CAMBRIDGE -- Blink, and you could almost miss it. But the creative seeds for Kelley Donovan's new evening-length dance "It's All Forgotten Now" begin to germinate in the choreographer/dancer's brief opening solo.
Though it seems to go by in a heartbeat, it's a blistering microcosm of the whole piece, and it's all about transformation. You can see it in the sinuous coils of limbs that seem to twist completely around, like a snake shedding its skin. And with each torque of the arm or leg, the body is pulled in a different direction. A full-figured dancer with remarkable suppleness, speed, and control, Donovan is a commanding presence, shifting weight and dynamic impulse with quicksilver lightness and precision.
Donovan created the 45-minute work in New York City last fall, taking time off from her teaching gigs here with the help of a Harkness Space Grant from the 92nd Street Y to assemble a group of dancers who worked together off and on for four months. After the January premiere of the work in New York, 11 of them traveled to join Donovan for the work's Boston-area debut. At the Dance Complex over the weekend, "It's All Forgotten Now" was revealed as one of Donovan's most ambitious and sustained works to date.

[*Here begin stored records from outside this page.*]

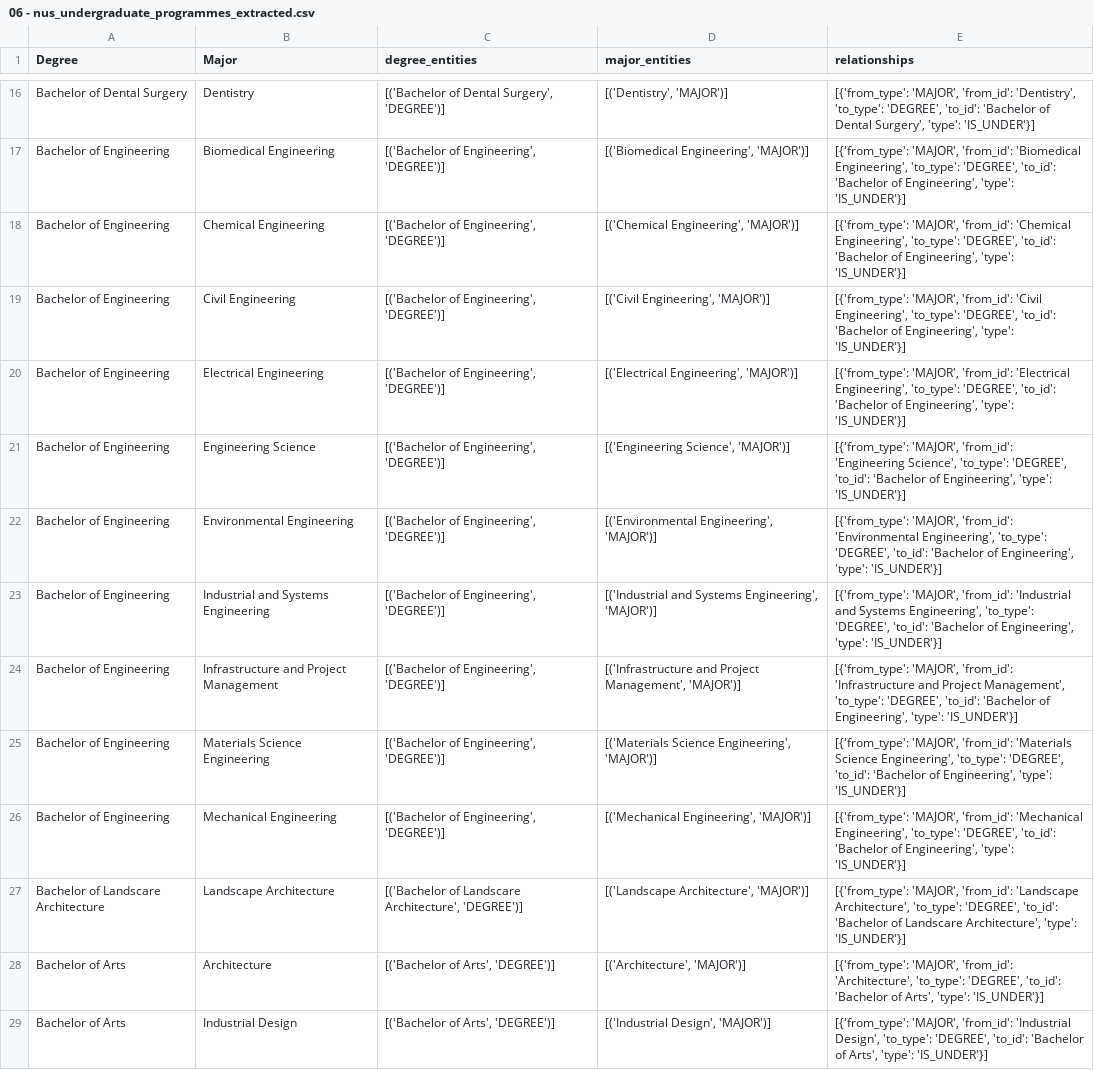
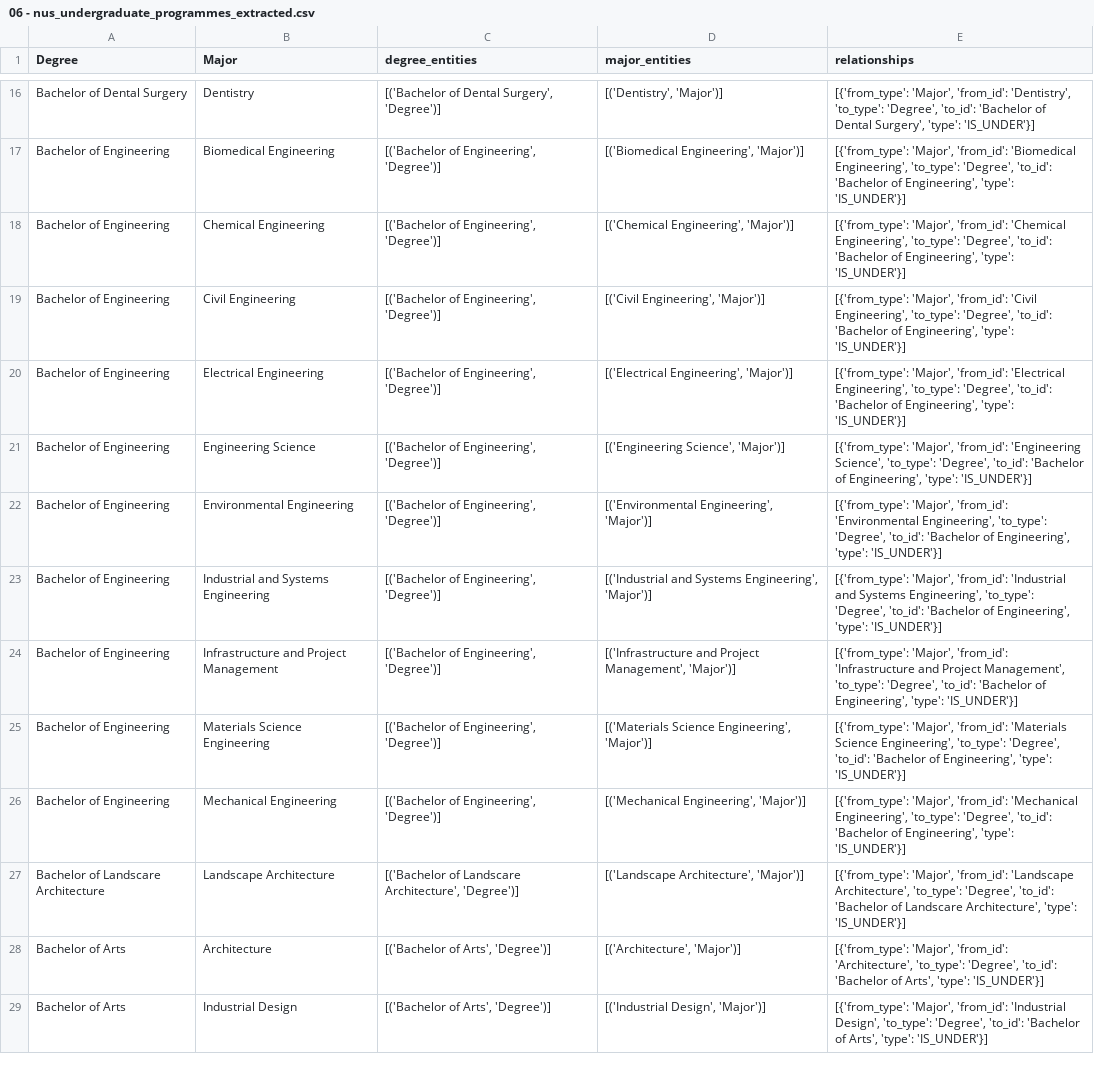
Before and after one commit to junyangliao/DSA3101--Data-Dynamos, a CSV file: entity_relationship_extraction/entity_extraction/extracted_csv_output/06 - nus_undergraduate_programmes_extracted.csv, drawn as a sheet; only a part is shown, gaps mark what is left out; the diff covers the shown part only; the diff names each change by its address in the sheet, - before the commit and + after, or states it on an @@ line.

```diff
--- a/entity_relationship_extraction/entity_extraction/extracted_csv_output/06 - nus_undergraduate_programmes_extracted.csv
+++ b/entity_relationship_extraction/entity_extraction/extracted_csv_output/06 - nus_undergraduate_programmes_extracted.csv
-C16 (degree_entities): [('Bachelor of Dental Surgery', 'DEGREE')]
+C16 (degree_entities): [('Bachelor of Dental Surgery', 'Degree')]
-D16 (major_entities): [('Dentistry', 'MAJOR')]
+D16 (major_entities): [('Dentistry', 'Major')]
-E16 (relationships): [{'from_type': 'MAJOR', 'from_id': 'Dentistry', 'to_type': 'DEGREE', 'to_id': 'Bachelor…
+E16 (relationships): [{'from_type': 'Major', 'from_id': 'Dentistry', 'to_type': 'Degree', 'to_id': 'Bachelor…
-C17:C26 (degree_entities): [('Bachelor of Engineering', 'DEGREE')]
+C17:C26 (degree_entities): [('Bachelor of Engineering', 'Degree')]
-D17 (major_entities): [('Biomedical Engineering', 'MAJOR')]
+D17 (major_entities): [('Biomedical Engineering', 'Major')]
-E17 (relationships): [{'from_type': 'MAJOR', 'from_id': 'Biomedical Engineering', 'to_type': 'DEGREE', 'to_id': 'Bachelor…
+E17 (relationships): [{'from_type': 'Major', 'from_id': 'Biomedical Engineering', 'to_type': 'Degree', 'to_id': 'Bachelor…
-D18 (major_entities): [('Chemical Engineering', 'MAJOR')]
+D18 (major_entities): [('Chemical Engineering', 'Major')]
-E18 (relationships): [{'from_type': 'MAJOR', 'from_id': 'Chemical Engineering', 'to_type': 'DEGREE', 'to_id': 'Bachelor…
+E18 (relationships): [{'from_type': 'Major', 'from_id': 'Chemical Engineering', 'to_type': 'Degree', 'to_id': 'Bachelor…
-D19 (major_entities): [('Civil Engineering', 'MAJOR')]
+D19 (major_entities): [('Civil Engineering', 'Major')]
-E19 (relationships): [{'from_type': 'MAJOR', 'from_id': 'Civil Engineering', 'to_type': 'DEGREE', 'to_id': 'Bachelor…
+E19 (relationships): [{'from_type': 'Major', 'from_id': 'Civil Engineering', 'to_type': 'Degree', 'to_id': 'Bachelor…
-D20 (major_entities): [('Electrical Engineering', 'MAJOR')]
+D20 (major_entities): [('Electrical Engineering', 'Major')]
-E20 (relationships): [{'from_type': 'MAJOR', 'from_id': 'Electrical Engineering', 'to_type': 'DEGREE', 'to_id': 'Bachelor…
+E20 (relationships): [{'from_type': 'Major', 'from_id': 'Electrical Engineering', 'to_type': 'Degree', 'to_id': 'Bachelor…
-D21 (major_entities): [('Engineering Science', 'MAJOR')]
+D21 (major_entities): [('Engineering Science', 'Major')]
-E21 (relationships): [{'from_type': 'MAJOR', 'from_id': 'Engineering Science', 'to_type': 'DEGREE', 'to_id': 'Bachelor…
+E21 (relationships): [{'from_type': 'Major', 'from_id': 'Engineering Science', 'to_type': 'Degree', 'to_id': 'Bachelor…
-D22 (major_entities): [('Environmental Engineering', 'MAJOR')]
+D22 (major_entities): [('Environmental Engineering', 'Major')]
-E22 (relationships): [{'from_type': 'MAJOR', 'from_id': 'Environmental Engineering', 'to_type': 'DEGREE', 'to_id': 'Bachelor…
+E22 (relationships): [{'from_type': 'Major', 'from_id': 'Environmental Engineering', 'to_type': 'Degree', 'to_id': 'Bachelor…
-D23 (major_entities): …Systems Engineering', 'MAJOR')]
+D23 (major_entities): …Systems Engineering', 'Major')]
-E23 (relationships): [{'from_type': 'MAJOR', 'from_id': 'Industrial and Systems Engineering', 'to_type': 'DEGREE', 'to_id': 'Bachelor…
+E23 (relationships): [{'from_type': 'Major', 'from_id': 'Industrial and Systems Engineering', 'to_type': 'Degree', 'to_id': 'Bachelor…
-D24 (major_entities): …Project Management', 'MAJOR')]
+D24 (major_entities): …Project Management', 'Major')]
-E24 (relationships): [{'from_type': 'MAJOR', 'from_id': 'Infrastructure and Project Management', 'to_type': 'DEGREE', 'to_id': 'Bachelor…
+E24 (relationships): [{'from_type': 'Major', 'from_id': 'Infrastructure and Project Management', 'to_type': 'Degree', 'to_id': 'Bachelor…
-D25 (major_entities): [('Materials Science Engineering', 'MAJOR')]
+D25 (major_entities): [('Materials Science Engineering', 'Major')]
-E25 (relationships): [{'from_type': 'MAJOR', 'from_id': 'Materials Science Engineering', 'to_type': 'DEGREE', 'to_id': 'Bachelor…
+E25 (relationships): [{'from_type': 'Major', 'from_id': 'Materials Science Engineering', 'to_type': 'Degree', 'to_id': 'Bachelor…
-D26 (major_entities): [('Mechanical Engineering', 'MAJOR')]
+D26 (major_entities): [('Mechanical Engineering', 'Major')]
-E26 (relationships): [{'from_type': 'MAJOR', 'from_id': 'Mechanical Engineering', 'to_type': 'DEGREE', 'to_id': 'Bachelor…
+E26 (relationships): [{'from_type': 'Major', 'from_id': 'Mechanical Engineering', 'to_type': 'Degree', 'to_id': 'Bachelor…
-C27 (degree_entities): …Landscare Architecture', 'DEGREE')]
+C27 (degree_entities): …Landscare Architecture', 'Degree')]
-D27 (major_entities): [('Landscape Architecture', 'MAJOR')]
+D27 (major_entities): [('Landscape Architecture', 'Major')]
-E27 (relationships): [{'from_type': 'MAJOR', 'from_id': 'Landscape Architecture', 'to_type': 'DEGREE', 'to_id': 'Bachelor…
+E27 (relationships): [{'from_type': 'Major', 'from_id': 'Landscape Architecture', 'to_type': 'Degree', 'to_id': 'Bachelor…
-C28:C29 (degree_entities): [('Bachelor of Arts', 'DEGREE')]
+C28:C29 (degree_entities): [('Bachelor of Arts', 'Degree')]
-D28 (major_entities): [('Architecture', 'MAJOR')]
+D28 (major_entities): [('Architecture', 'Major')]
-E28 (relationships): [{'from_type': 'MAJOR', 'from_id': 'Architecture', 'to_type': 'DEGREE', 'to_id': 'Bachelor…
+E28 (relationships): [{'from_type': 'Major', 'from_id': 'Architecture', 'to_type': 'Degree', 'to_id': 'Bachelor…
-D29 (major_entities): [('Industrial Design', 'MAJOR')]
+D29 (major_entities): [('Industrial Design', 'Major')]
-E29 (relationships): [{'from_type': 'MAJOR', 'from_id': 'Industrial Design', 'to_type': 'DEGREE', 'to_id': 'Bachelor…
+E29 (relationships): [{'from_type': 'Major', 'from_id': 'Industrial Design', 'to_type': 'Degree', 'to_id': 'Bachelor…
```
Also changed, not shown: 153 edited cells elsewhere in this file, entity_relationship_extraction/entity_extraction/extracted_csv_output/02 - mock_department_list_extracted.csv, entity_relationship_extraction/entity_extraction/extracted_csv_output/03 - mock_staff_info_extracted.csv, 5 other files.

There's no narrative and little context, save what we know from the subtitle: "An evening-length dance exploring transformation, decay and memory." It flows through constant metamorphoses -- movements erupting, developing, tossed off then recalled and transformed moments later. A sparse original electronic soundscape of buzzes, crackles, whirs, gurgles, and rumbles by Stephen Cooper and Punck sets the tone: This is not a linear creation. It's more that we are dropping in on a series of moments happening with or without our presence.
"It's All Forgotten Now" is rich with imagery. Arms reach and fingers wriggle as if beckoning. Hands clasp, then spring apart as if bursting into bloom. Bodies lengthen, stretching out luxuriously, then retract as if recoiling from a full blast of heat or light. Backs, shoulders, and heads release into deeply arched postures of abandon.
Donovan's talented dancers, who collaboratively created much of the movement, alternate between moving in their own circumscribed orbits and coming together as a community. In a couple of sections, they slowly, respectfully encircle a lone dancer, framing her individual journey like some time-honored ritual. In other sections, they break into a high-energy flurry of entrances and exits, running in circles at near full speed , throwing themselves into deep lunges and manic spins, spiraling to the floor before sailing off into the wings.
The evening's greatest disappointment is that we don't see more of Donovan. After the initial solo, she has only one other brief, intense dance midway. As the work evaporates into darkness at the end, I found myself asking, "Is that all?"